After his summit with Xi, Moon joined a state dinner hosted by Xi and his wife Peng Liyuan, and top South Korean entertainers, including Song Hye-kyo, the star of hit drama Descendants of the Sun, also joined the dinner.

However, diplomatic observers said reconciliation efforts between Beijing and Seoul could be hampered by unresolved disputes over THAAD.

A potential further cause of contention emerged on Thursday morning when two South Korean journalists were reportedly beaten up and injured by Chinese security guards during a trade fair attended by Moon.

A South Korean official told Yonhap that Seoul had filed a protest with the Chinese government and demanded a formal apology, though a preliminary investigation suggested the guards may have been hired by the South Korean organisers of the event.

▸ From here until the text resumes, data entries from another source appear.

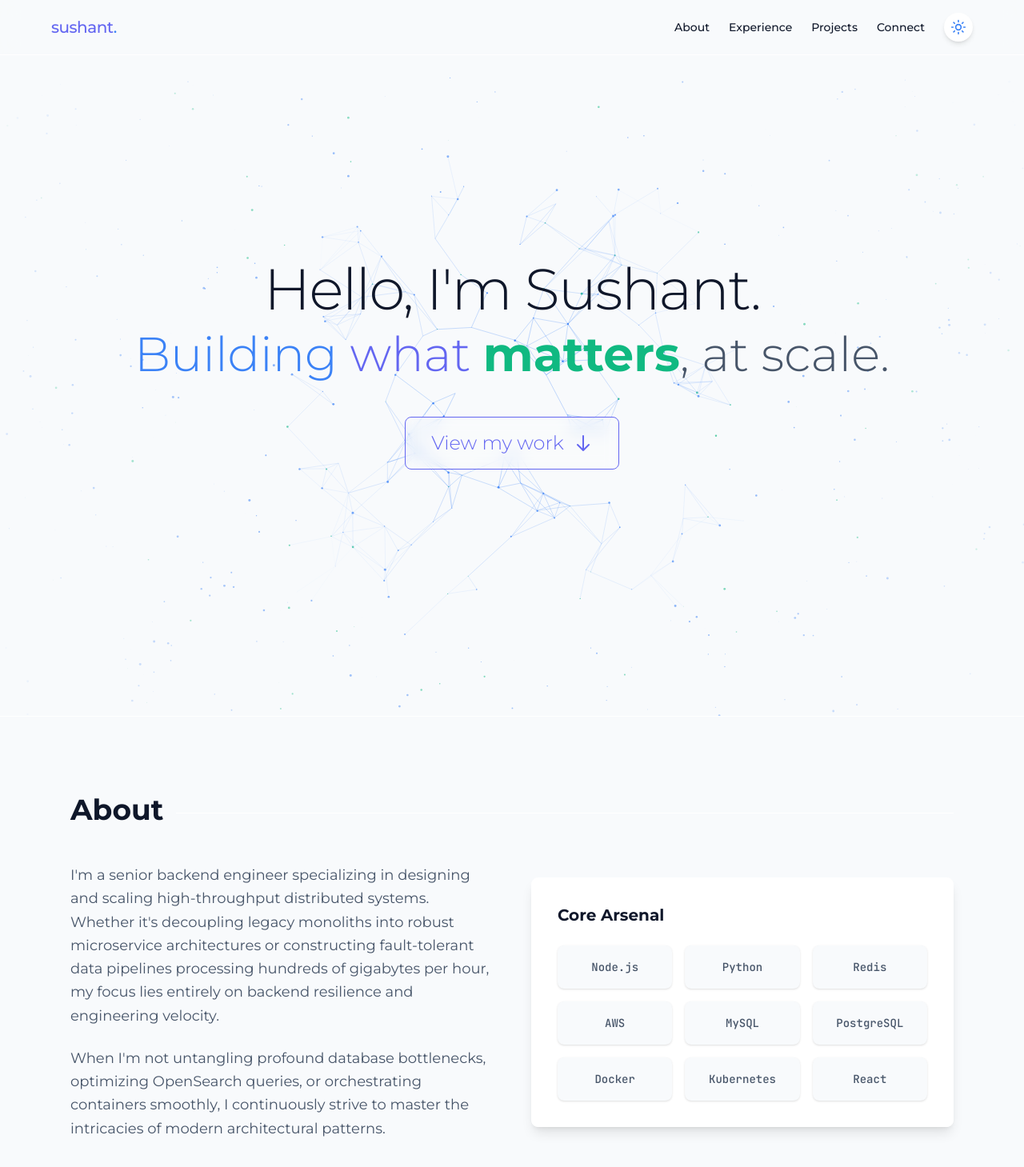
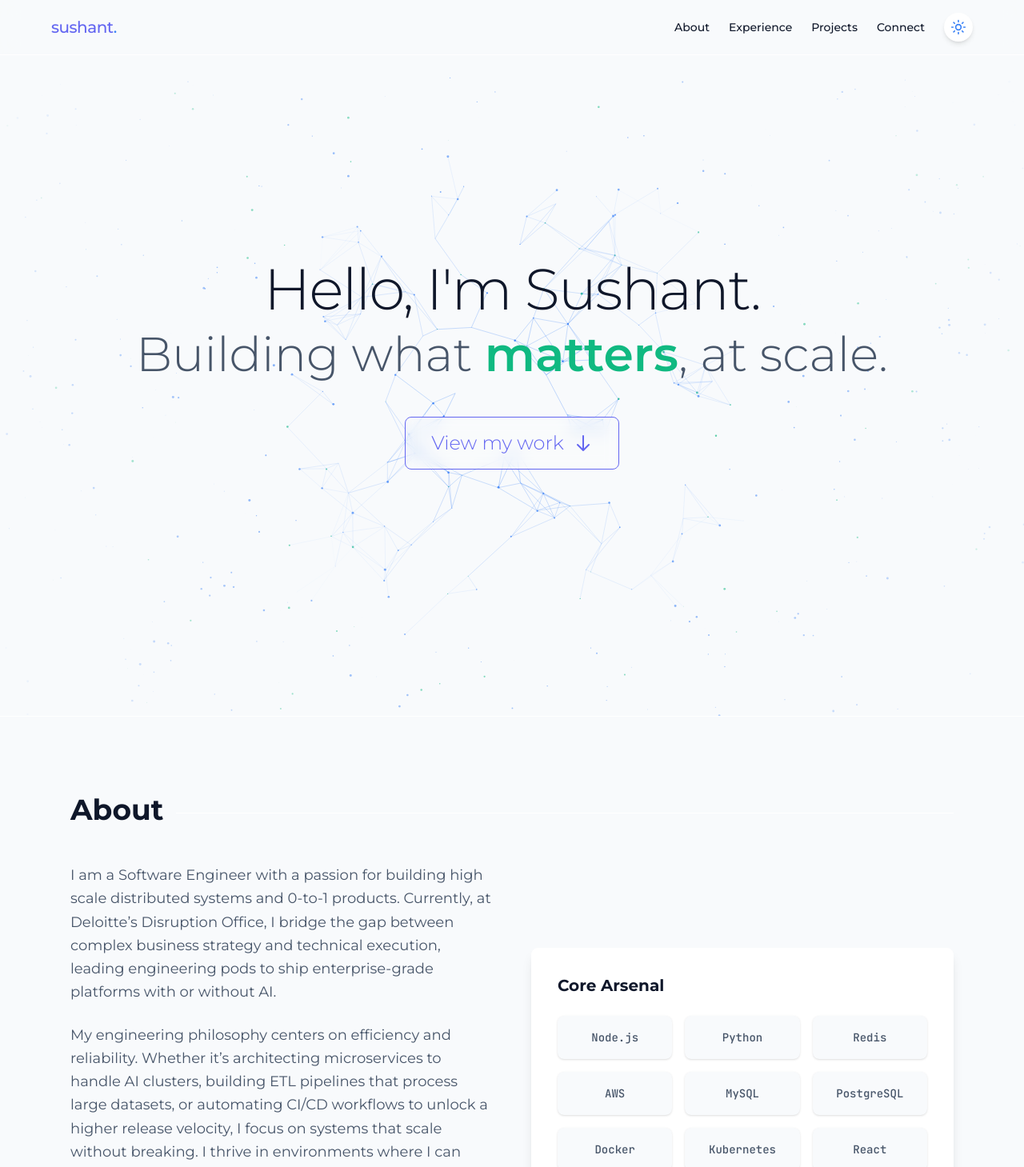
Before and after one commit to Thesirloc/portfolio, a Next.js app: page / in a window 1280 px wide. Shown: the top 1459 px of the page at 80% size. Built offline with nearby package versions, Linux system fonts and the light colour scheme.

Commit message:
updated text

```diff
--- a/src/app/page.tsx
+++ b/src/app/page.tsx
@@ -12,11 +12,8 @@ export default function Home() {
           <div className="text-5xl md:text-7xl font-light tracking-tight mb-4 mt-[-10vh] text-[var(--text-base)]">
             Hello, I'm Sushant.
           </div>
-          <div className="text-4xl md:text-6xl font-light mb-12">
-            <span className="text-[var(--brand-primary)]">Building</span>{" "}
-            <span className="text-[var(--brand-secondary)]">what</span>{" "}
-            <span className="text-[var(--brand-accent)] font-bold">matters</span>
-            <span className="text-[var(--text-muted)]">, at scale.</span>
+          <div className="text-4xl md:text-6xl font-light text-[var(--text-muted)] mb-12">
+            Building what <span className="font-semibold text-[var(--brand-accent)]">matters</span>, at scale.
           </div>
           <a href="#about" className="group relative flex items-center gap-3 px-8 py-4 rounded-lg bg-[var(--bg-surface)]/20 hover:bg-[var(--bg-surface)]/80 border border-[var(--brand-secondary)] backdrop-blur-sm transition-all text-[var(--brand-secondary)] text-2xl font-light overflow-hidden">
             View my work
@@ -38,11 +35,11 @@ export default function Home() {
           <div className="grid md:grid-cols-2 gap-12 items-center">
             <div>
               <p className="text-lg text-[var(--text-muted)] leading-relaxed mb-6">
-                I'm a senior backend engineer specializing in designing and scaling high-throughput distributed systems. Whether it's decoupling legacy monoliths into robust microservice architectures or constructing fault-tolerant data pipelines processing hundreds of gigabytes per hour, my focus lies entirely on backend resilience and engineering velocity.
+                I am a Software Engineer with a passion for building high scale distributed systems and 0-to-1 products. Currently, at Deloitte’s Disruption Office, I bridge the gap between complex business strategy and technical execution, leading engineering pods to ship enterprise-grade platforms with or without AI.
               </p>
               <p className="text-lg text-[var(--text-muted)] leading-relaxed">
-                When I'm not untangling profound database bottlenecks, optimizing OpenSearch queries, or orchestrating containers smoothly, I continuously strive to master the intricacies of modern architectural patterns.
-              </p>
+                My engineering philosophy centers on efficiency and reliability. Whether it’s architecting microservices to handle AI clusters, building ETL pipelines that process large datasets, or automating CI/CD workflows to unlock a higher release velocity, I focus on systems that scale without breaking. I thrive in environments where I can own the entire lifecycle—from initial schema design to cloud infrastructure orchestration.
+                When I’m not optimizing SQL databases or refactoring code, you’ll likely find me on the football pitch or exploring the intersections of tech and other industries.</p>
             </div>
 
             <div className="bg-[var(--bg-surface)] p-8 rounded-lg shadow-lg border border-[var(--bg-surface)]">
```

Chinese foreign ministry spokesman Lu Kang voiced concern over what he said he hoped was “just a minor incident”.